**EXERCISE DIRECTIONS:** Retype each line of the data below exactly, beginning with the first and ending with the one that contains "- Explain W13". Pictures do not belong in the copy.
◇ ◇ ◇ ◇
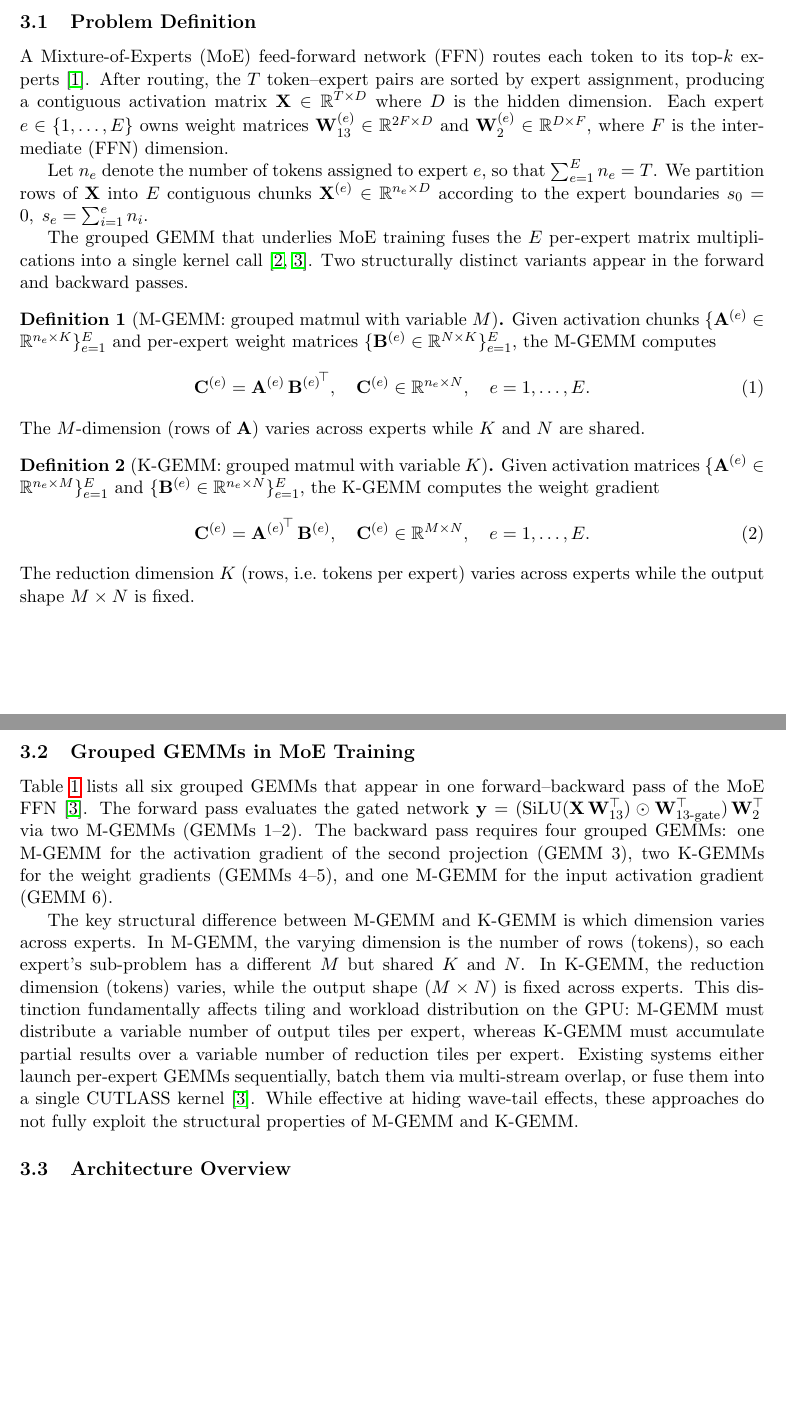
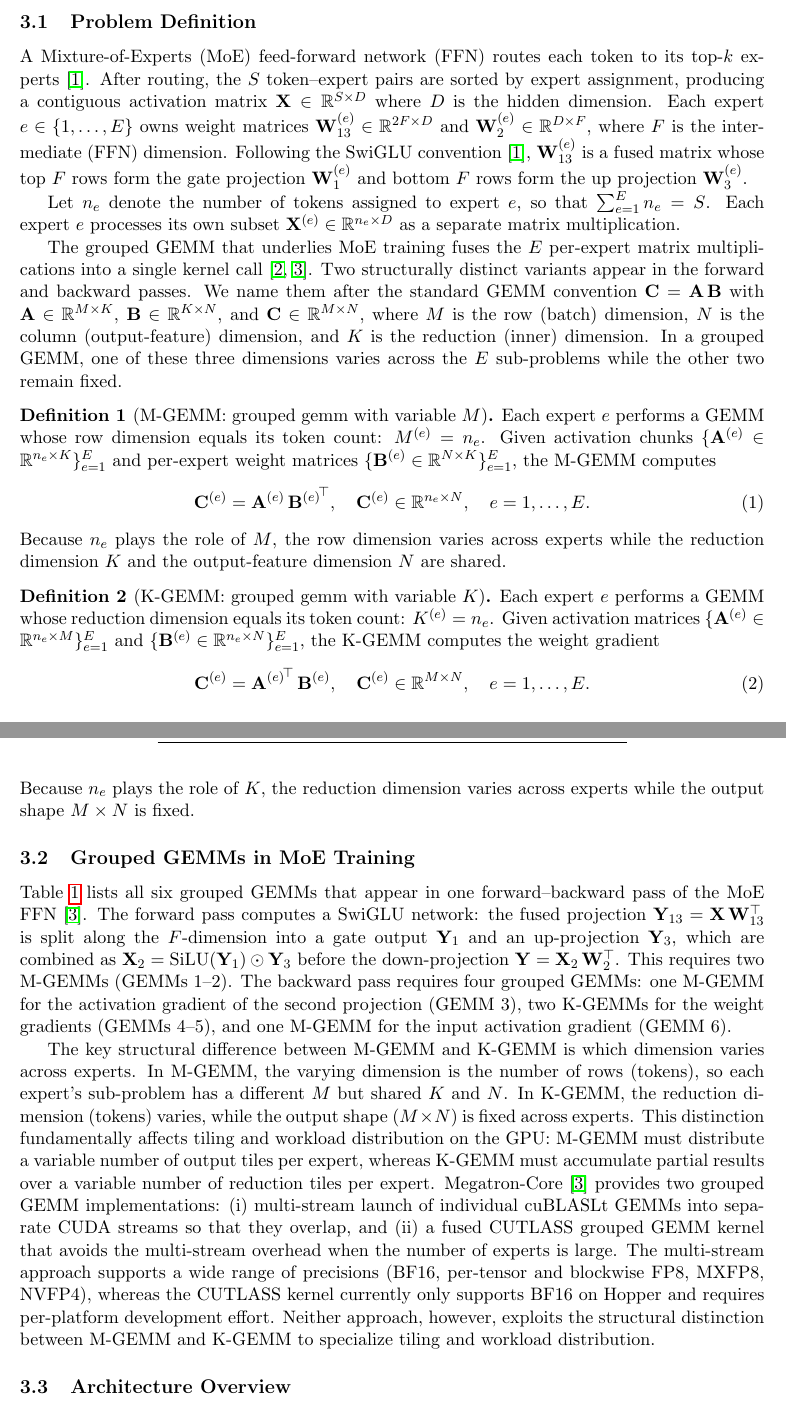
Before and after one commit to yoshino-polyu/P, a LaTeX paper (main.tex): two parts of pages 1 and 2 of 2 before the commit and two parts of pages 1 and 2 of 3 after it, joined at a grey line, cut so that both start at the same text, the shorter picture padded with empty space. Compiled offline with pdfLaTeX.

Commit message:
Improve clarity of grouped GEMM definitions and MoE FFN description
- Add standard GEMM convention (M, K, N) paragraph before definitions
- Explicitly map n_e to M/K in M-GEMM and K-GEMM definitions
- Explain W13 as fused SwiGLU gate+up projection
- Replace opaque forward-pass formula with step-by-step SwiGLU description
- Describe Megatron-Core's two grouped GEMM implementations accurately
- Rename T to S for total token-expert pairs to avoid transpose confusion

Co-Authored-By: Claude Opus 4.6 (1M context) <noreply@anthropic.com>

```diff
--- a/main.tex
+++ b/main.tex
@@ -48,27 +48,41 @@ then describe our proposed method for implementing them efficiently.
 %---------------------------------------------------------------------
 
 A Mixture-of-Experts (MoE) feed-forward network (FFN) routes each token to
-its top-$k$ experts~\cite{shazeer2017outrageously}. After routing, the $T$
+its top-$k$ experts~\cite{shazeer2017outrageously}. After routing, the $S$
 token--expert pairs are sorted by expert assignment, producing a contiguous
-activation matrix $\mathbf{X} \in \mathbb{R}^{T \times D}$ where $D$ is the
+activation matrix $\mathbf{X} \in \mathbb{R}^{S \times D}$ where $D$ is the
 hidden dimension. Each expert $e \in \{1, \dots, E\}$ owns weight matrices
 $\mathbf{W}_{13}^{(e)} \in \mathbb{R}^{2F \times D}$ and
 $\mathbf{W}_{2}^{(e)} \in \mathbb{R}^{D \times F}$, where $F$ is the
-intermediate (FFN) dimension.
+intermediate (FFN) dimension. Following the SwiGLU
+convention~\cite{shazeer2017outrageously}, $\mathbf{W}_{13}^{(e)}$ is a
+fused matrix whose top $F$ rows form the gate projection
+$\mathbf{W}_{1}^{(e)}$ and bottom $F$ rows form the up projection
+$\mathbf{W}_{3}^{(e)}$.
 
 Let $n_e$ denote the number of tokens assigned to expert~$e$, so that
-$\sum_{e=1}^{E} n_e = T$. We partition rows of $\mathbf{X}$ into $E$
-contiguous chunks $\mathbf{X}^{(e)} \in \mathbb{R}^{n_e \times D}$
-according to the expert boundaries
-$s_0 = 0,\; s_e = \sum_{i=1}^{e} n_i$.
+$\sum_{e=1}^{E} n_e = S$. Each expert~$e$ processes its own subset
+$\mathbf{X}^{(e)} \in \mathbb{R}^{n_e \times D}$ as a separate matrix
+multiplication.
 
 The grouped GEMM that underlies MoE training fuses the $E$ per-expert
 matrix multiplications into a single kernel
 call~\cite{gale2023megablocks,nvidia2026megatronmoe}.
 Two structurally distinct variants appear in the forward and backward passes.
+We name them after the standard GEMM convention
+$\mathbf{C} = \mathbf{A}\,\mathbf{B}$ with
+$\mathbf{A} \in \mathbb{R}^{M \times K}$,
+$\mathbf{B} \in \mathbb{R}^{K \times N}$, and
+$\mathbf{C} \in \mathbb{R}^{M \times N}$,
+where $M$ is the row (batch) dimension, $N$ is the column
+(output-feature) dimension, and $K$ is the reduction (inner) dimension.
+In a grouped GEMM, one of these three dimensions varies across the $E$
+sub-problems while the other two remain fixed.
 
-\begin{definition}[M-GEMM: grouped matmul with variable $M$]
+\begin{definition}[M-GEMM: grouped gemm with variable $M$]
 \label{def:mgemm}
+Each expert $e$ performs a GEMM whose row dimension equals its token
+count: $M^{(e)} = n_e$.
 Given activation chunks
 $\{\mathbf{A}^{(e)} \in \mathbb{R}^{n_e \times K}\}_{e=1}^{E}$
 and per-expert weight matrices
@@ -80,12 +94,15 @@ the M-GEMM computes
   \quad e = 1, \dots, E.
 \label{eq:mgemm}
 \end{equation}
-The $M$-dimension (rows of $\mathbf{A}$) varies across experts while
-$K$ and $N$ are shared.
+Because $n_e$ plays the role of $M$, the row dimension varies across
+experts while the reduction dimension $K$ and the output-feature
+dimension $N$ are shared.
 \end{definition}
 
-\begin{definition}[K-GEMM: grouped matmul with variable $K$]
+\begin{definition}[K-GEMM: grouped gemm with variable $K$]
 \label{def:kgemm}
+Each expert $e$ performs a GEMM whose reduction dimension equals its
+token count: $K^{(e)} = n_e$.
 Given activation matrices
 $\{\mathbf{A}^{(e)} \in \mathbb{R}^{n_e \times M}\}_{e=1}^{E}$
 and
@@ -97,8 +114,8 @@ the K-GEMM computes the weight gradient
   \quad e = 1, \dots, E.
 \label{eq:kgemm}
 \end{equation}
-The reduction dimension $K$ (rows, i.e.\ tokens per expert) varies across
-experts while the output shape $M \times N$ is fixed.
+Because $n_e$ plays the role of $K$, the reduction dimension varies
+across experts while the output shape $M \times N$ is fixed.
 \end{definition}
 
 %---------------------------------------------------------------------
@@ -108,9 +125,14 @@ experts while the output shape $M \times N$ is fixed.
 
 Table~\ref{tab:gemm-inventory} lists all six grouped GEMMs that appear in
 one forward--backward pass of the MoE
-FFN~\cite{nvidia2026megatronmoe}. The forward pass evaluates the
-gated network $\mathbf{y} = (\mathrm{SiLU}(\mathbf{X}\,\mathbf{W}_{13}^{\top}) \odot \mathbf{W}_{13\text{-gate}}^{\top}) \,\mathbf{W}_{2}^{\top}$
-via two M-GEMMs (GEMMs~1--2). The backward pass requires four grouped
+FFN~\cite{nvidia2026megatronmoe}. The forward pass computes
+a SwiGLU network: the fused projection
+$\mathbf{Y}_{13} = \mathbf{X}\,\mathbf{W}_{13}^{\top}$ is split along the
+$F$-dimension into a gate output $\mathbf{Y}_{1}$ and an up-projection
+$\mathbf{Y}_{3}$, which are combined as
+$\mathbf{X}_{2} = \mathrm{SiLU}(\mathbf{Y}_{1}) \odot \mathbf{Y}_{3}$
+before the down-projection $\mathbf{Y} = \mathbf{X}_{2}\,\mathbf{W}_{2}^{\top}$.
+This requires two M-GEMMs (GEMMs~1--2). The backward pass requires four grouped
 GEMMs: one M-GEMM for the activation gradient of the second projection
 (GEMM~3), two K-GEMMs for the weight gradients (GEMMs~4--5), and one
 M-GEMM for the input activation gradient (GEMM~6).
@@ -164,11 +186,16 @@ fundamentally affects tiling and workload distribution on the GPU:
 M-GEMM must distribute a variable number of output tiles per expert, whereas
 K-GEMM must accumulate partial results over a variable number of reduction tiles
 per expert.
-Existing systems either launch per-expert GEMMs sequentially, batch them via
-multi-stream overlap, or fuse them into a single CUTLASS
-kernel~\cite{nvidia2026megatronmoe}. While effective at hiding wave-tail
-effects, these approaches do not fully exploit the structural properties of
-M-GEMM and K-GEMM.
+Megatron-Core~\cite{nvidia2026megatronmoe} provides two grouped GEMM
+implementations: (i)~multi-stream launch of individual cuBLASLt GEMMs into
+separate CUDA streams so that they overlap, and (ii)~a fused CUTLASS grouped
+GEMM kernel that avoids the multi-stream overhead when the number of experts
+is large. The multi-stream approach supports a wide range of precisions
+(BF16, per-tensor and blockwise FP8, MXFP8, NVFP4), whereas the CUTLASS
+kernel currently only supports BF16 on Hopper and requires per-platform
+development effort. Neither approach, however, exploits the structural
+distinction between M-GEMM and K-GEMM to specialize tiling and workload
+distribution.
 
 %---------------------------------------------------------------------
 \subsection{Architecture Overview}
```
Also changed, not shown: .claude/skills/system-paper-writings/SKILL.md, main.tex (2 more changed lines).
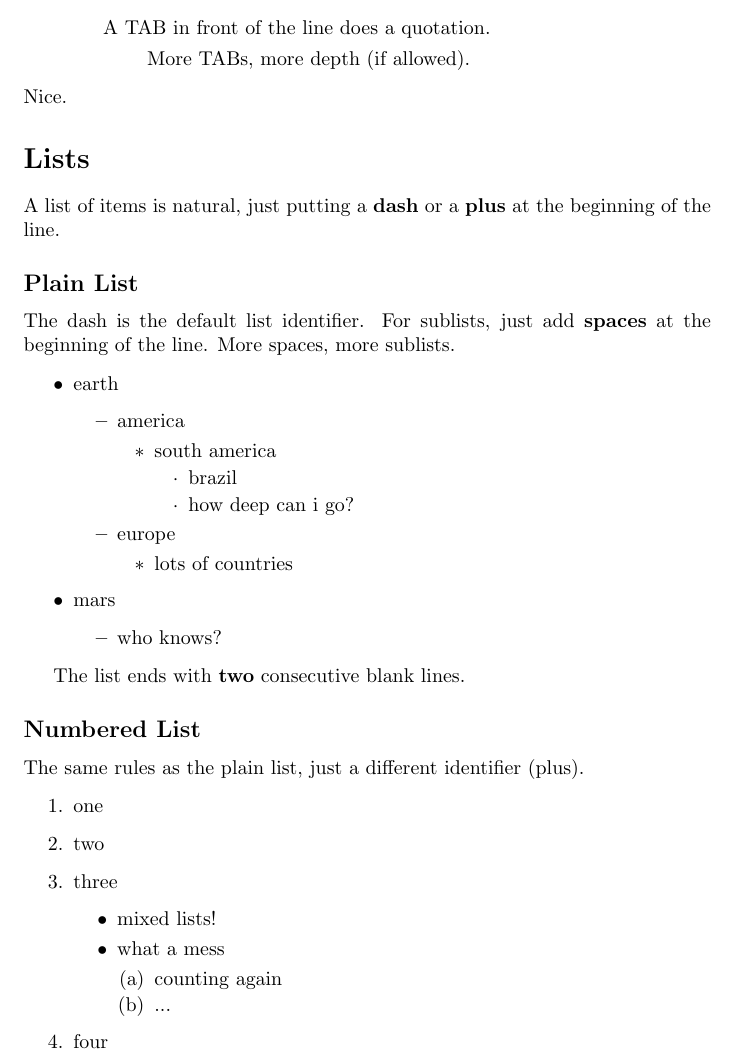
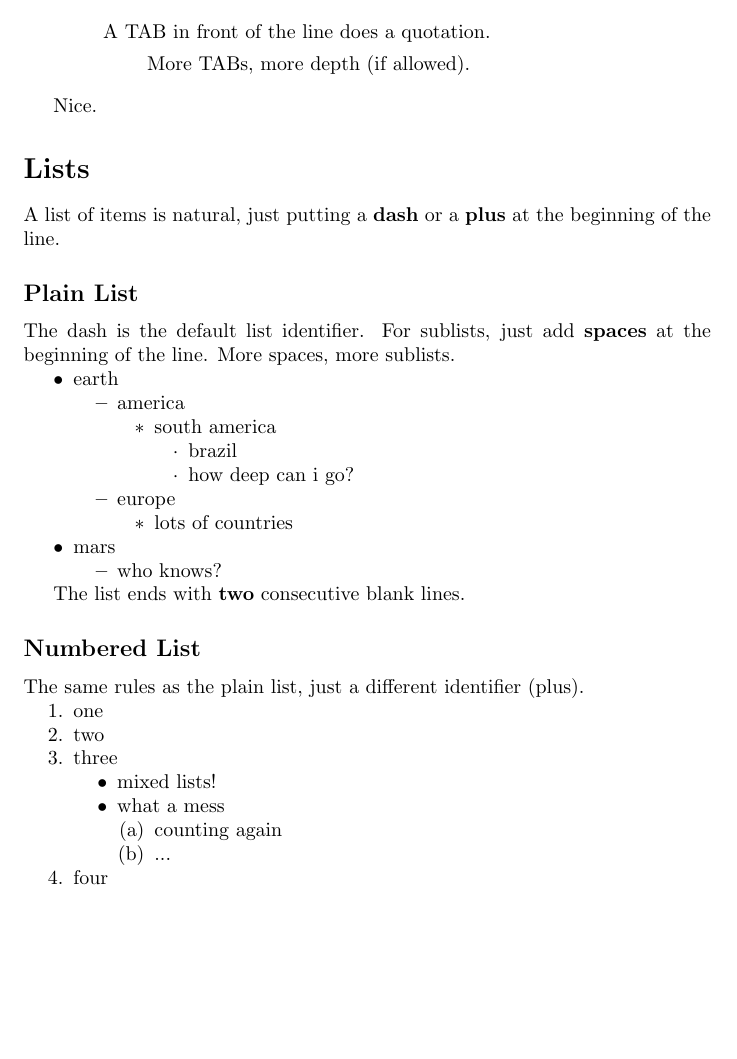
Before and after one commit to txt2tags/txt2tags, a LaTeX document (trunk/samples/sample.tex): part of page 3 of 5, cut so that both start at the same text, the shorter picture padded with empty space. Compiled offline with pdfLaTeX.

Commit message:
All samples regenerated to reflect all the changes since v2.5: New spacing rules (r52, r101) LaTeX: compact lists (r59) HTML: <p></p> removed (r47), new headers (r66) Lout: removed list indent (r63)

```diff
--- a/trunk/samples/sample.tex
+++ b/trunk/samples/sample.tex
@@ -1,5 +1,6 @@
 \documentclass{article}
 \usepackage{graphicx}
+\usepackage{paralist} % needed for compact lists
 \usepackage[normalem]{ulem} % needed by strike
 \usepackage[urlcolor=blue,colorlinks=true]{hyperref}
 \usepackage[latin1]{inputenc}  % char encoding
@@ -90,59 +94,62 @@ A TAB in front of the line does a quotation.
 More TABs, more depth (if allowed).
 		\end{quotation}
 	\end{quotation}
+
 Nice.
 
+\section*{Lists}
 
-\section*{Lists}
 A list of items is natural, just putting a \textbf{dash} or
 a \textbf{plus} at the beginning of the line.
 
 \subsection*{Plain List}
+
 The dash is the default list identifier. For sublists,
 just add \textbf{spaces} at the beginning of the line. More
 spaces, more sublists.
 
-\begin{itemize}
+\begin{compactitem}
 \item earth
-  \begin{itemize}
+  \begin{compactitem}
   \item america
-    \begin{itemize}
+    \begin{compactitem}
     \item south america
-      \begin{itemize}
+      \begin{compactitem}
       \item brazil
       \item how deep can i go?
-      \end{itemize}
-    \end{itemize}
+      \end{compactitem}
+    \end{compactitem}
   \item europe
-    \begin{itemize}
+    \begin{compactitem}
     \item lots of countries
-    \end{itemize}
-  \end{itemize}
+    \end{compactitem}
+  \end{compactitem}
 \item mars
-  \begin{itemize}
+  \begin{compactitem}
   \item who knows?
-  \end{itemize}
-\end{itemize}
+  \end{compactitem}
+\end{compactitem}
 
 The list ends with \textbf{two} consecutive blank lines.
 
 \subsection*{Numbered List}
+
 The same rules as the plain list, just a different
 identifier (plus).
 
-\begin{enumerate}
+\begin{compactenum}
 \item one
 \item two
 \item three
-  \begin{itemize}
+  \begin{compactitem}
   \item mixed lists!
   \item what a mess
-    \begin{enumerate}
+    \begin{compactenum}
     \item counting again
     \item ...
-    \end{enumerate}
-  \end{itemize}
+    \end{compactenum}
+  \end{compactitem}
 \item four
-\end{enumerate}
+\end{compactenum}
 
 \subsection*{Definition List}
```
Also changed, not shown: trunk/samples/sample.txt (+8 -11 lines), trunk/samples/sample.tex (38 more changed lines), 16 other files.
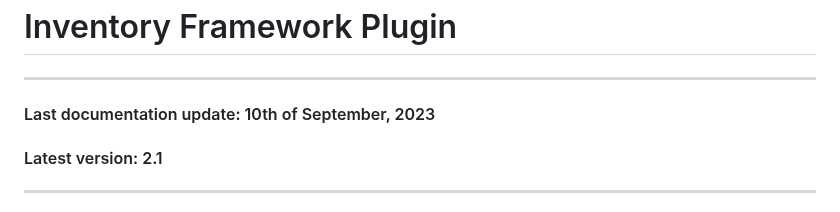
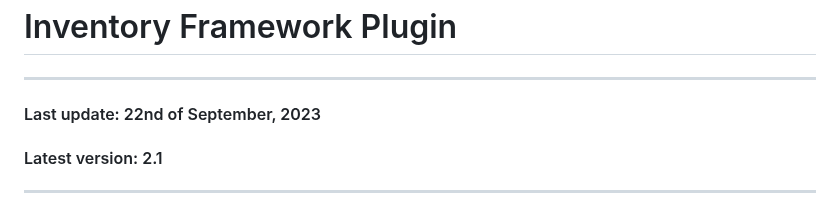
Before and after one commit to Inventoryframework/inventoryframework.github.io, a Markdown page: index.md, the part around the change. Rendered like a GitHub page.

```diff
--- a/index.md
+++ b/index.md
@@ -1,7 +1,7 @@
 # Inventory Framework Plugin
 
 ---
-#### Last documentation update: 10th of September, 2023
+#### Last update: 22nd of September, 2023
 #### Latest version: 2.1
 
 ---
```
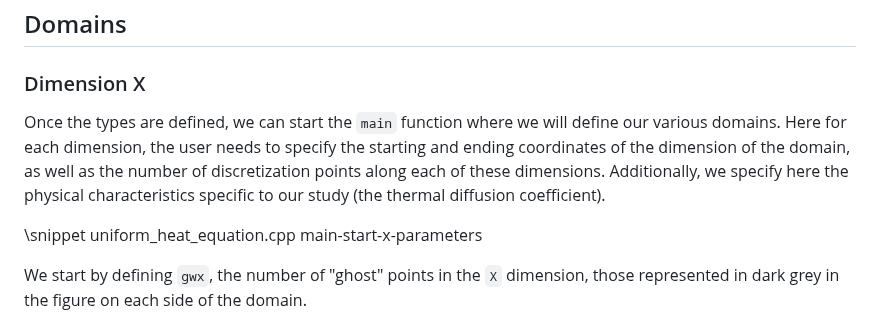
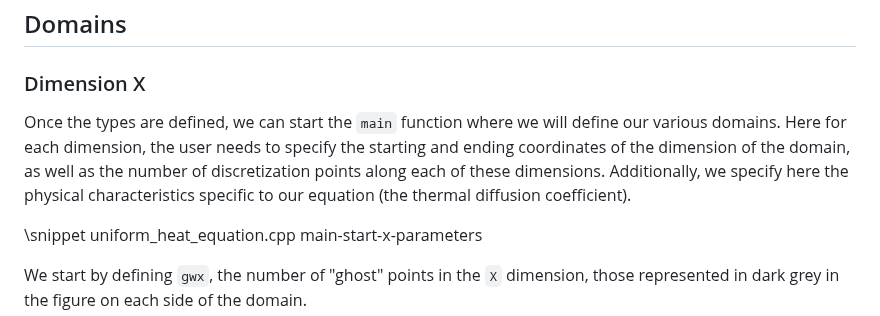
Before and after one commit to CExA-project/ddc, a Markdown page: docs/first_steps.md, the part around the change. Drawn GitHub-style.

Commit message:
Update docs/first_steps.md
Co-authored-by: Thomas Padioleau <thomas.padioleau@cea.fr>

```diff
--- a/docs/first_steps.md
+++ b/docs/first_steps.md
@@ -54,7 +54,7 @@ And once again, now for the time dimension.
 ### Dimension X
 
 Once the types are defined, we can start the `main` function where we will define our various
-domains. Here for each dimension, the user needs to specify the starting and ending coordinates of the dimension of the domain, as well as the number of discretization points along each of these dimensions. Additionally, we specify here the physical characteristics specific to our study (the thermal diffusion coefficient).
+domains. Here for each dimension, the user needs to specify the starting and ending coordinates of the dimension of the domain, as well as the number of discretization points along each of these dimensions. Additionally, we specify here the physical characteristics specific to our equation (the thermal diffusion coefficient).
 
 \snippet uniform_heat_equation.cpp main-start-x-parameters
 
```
◇ ◇ ◇ ◇
**EXERCISE ANSWER:**
Before and after one commit to yoshino-polyu/P, a LaTeX paper (main.tex): two parts of pages 1 and 2 of 2 before the commit and two parts of pages 1 and 2 of 3 after it, joined at a grey line, cut so that both start at the same text, the shorter picture padded with empty space. Compiled offline with pdfLaTeX.

Commit message:
Improve clarity of grouped GEMM definitions and MoE FFN description
- Add standard GEMM convention (M, K, N) paragraph before definitions
- Explicitly map n_e to M/K in M-GEMM and K-GEMM definitions
- Explain W13 as fused SwiGLU gate+up projection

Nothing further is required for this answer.